Mozambique 1997, 57 min.
There is more than one good story in the film Tchuma Tchato, a documentary that combines traditional African storytelling with a straightforward focus on the troubles of modern times. The stories take place on the south bank of the Zambezi river, where the borders of Mozambique, Zimbabwe and Zambia meet. As pointed out by the main figure in the film, it’s a place where everything begins with a Z, the last letter in the alphabet. A remote place, indeed.
The first story is the tale of how the place has been turned into a protected area due to its great wildlife stocks. This is the “traditional” Africa where elephants walk the river banks and hippos play in the muddy waters. The new era was proclaimed with a new set of rules: no more commercial hunting, no more poaching, no more killing of animals. The next story tells how the former poachers have been transformed into game wardens. This transformation may or may not include more than just the change from their former illegal status into respected members of society with a regular income. The third story is about how the spirits in the area, represented by animals – the lion, the monkey and the snake – have given their go-ahead to the changes. All of them, that is, except the leopard spirit, who wants to continue hunting.

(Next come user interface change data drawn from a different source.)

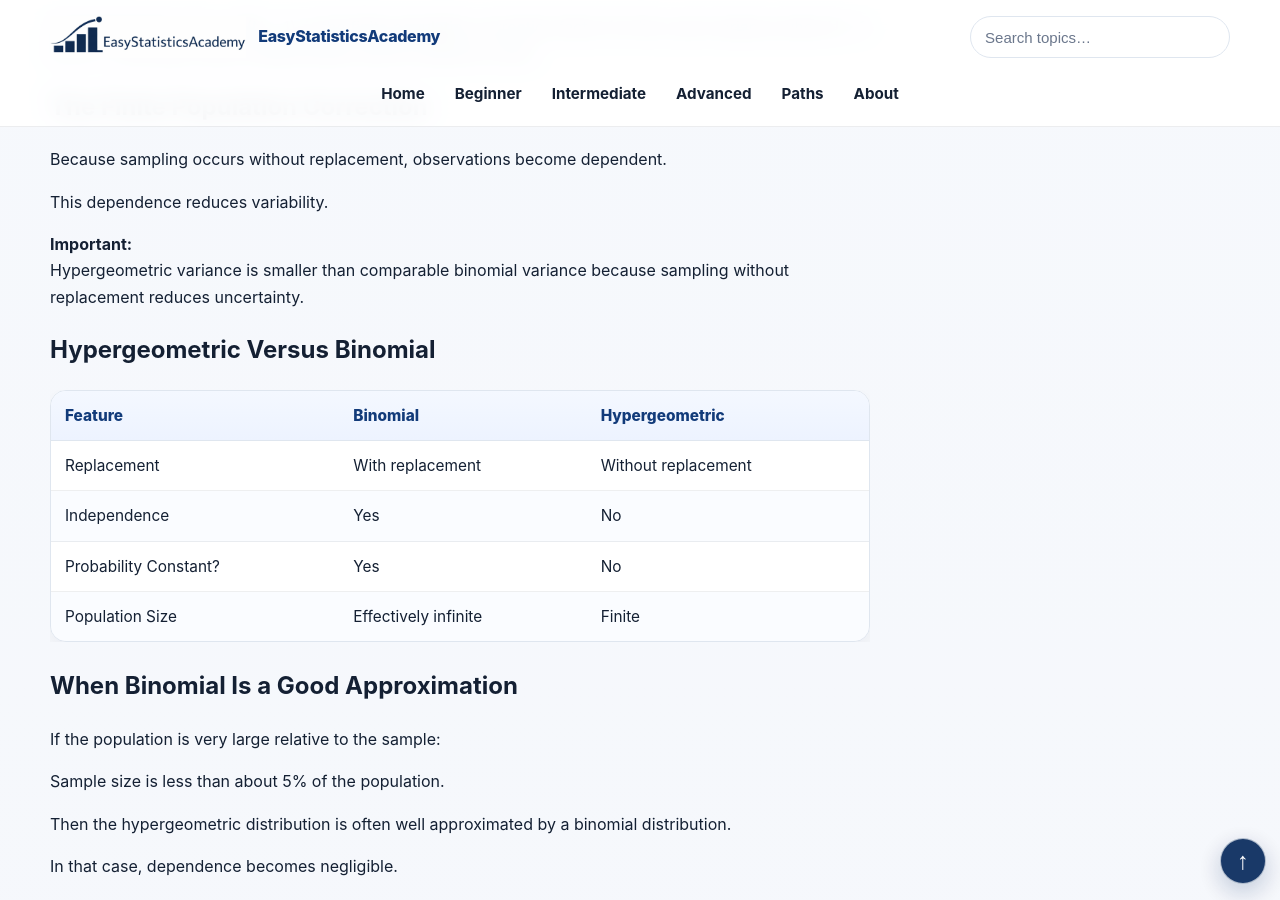
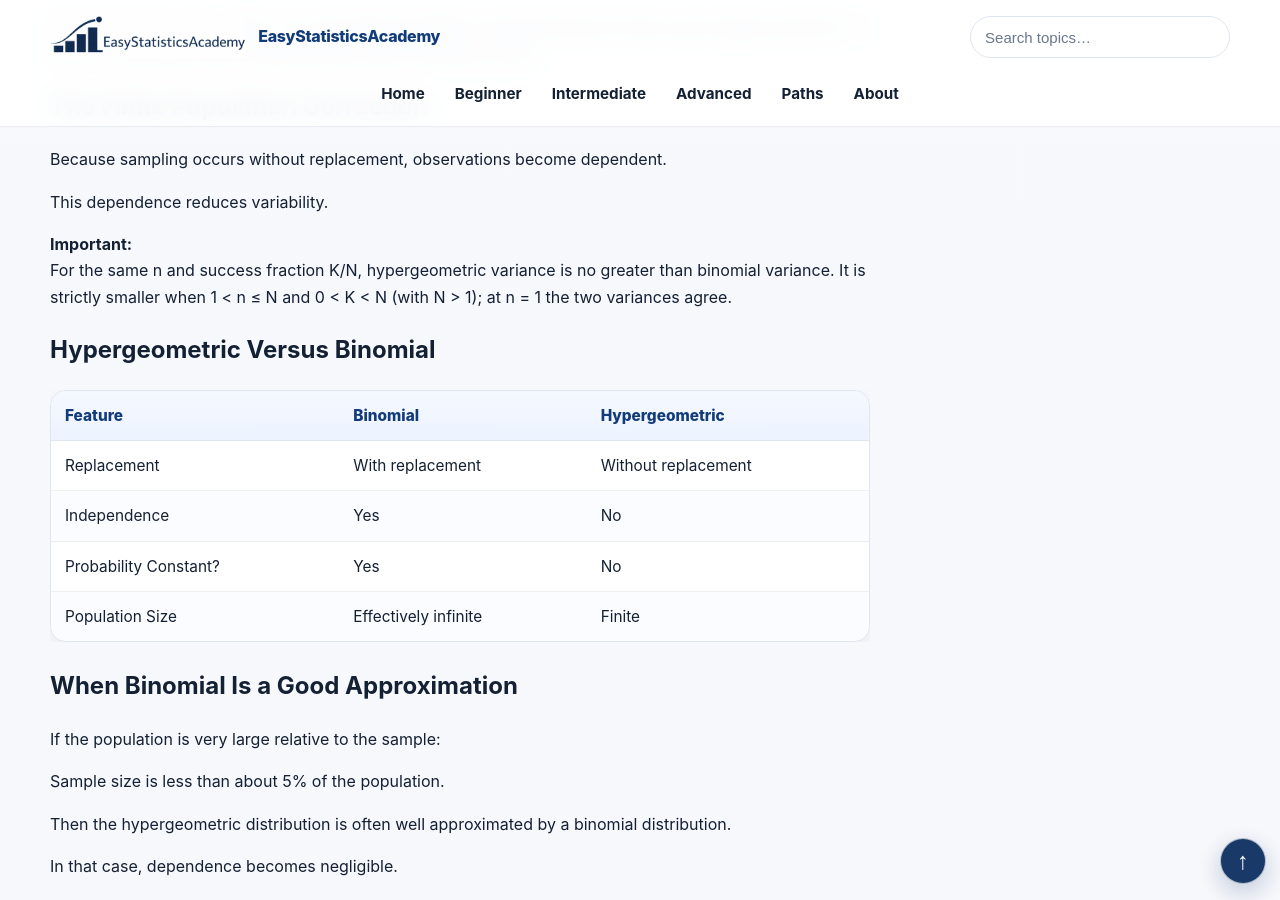
Before and after one commit to ammar-homaida-statistics/easystatisticsacademy, a Jekyll site: the page built from probability/distributions/hypergeometric-distribution/index.md, in a window 1280 px wide and 900 px high, scrolled down 4202 px. Built offline with Jekyll 4.4.1, drawn with Linux system fonts in a browser that asks for light colours.

Commit message:
Qualify hypergeometric versus binomial variance at n=1

```diff
--- a/probability/distributions/hypergeometric-distribution/index.md
+++ b/probability/distributions/hypergeometric-distribution/index.md
@@ -422,7 +422,10 @@ P(X=x)=\frac{\binom{K}{x}\binom{N-K}{n-x}}{\binom{N}{n}},
       <strong>Important:</strong>
 
       <p>
-        Hypergeometric variance is smaller than comparable binomial variance because sampling without replacement reduces uncertainty.
+        For the same n and success fraction K/N, hypergeometric variance is
+        no greater than binomial variance. It is strictly smaller when
+        1 &lt; n ≤ N and 0 &lt; K &lt; N (with N &gt; 1);
+        at n = 1 the two variances agree.
       </p>
 
     </div>
```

These three stories are effectively combined within a film that is a successful blend of dramatic techniques and documentary style. Tchuma Tchato is structured around two groups of game wardens. One group is tracking a wounded buffalo, while the other sets out in a canoe to assist a local village which is having trouble with a hippo who is eating the crops in the fields. Within these two sections, the film’s stories unfold. Tchuma Tchato succeeds in approaching a topic aimed at a Mozambican audience, but made in a way that gives the film international potential.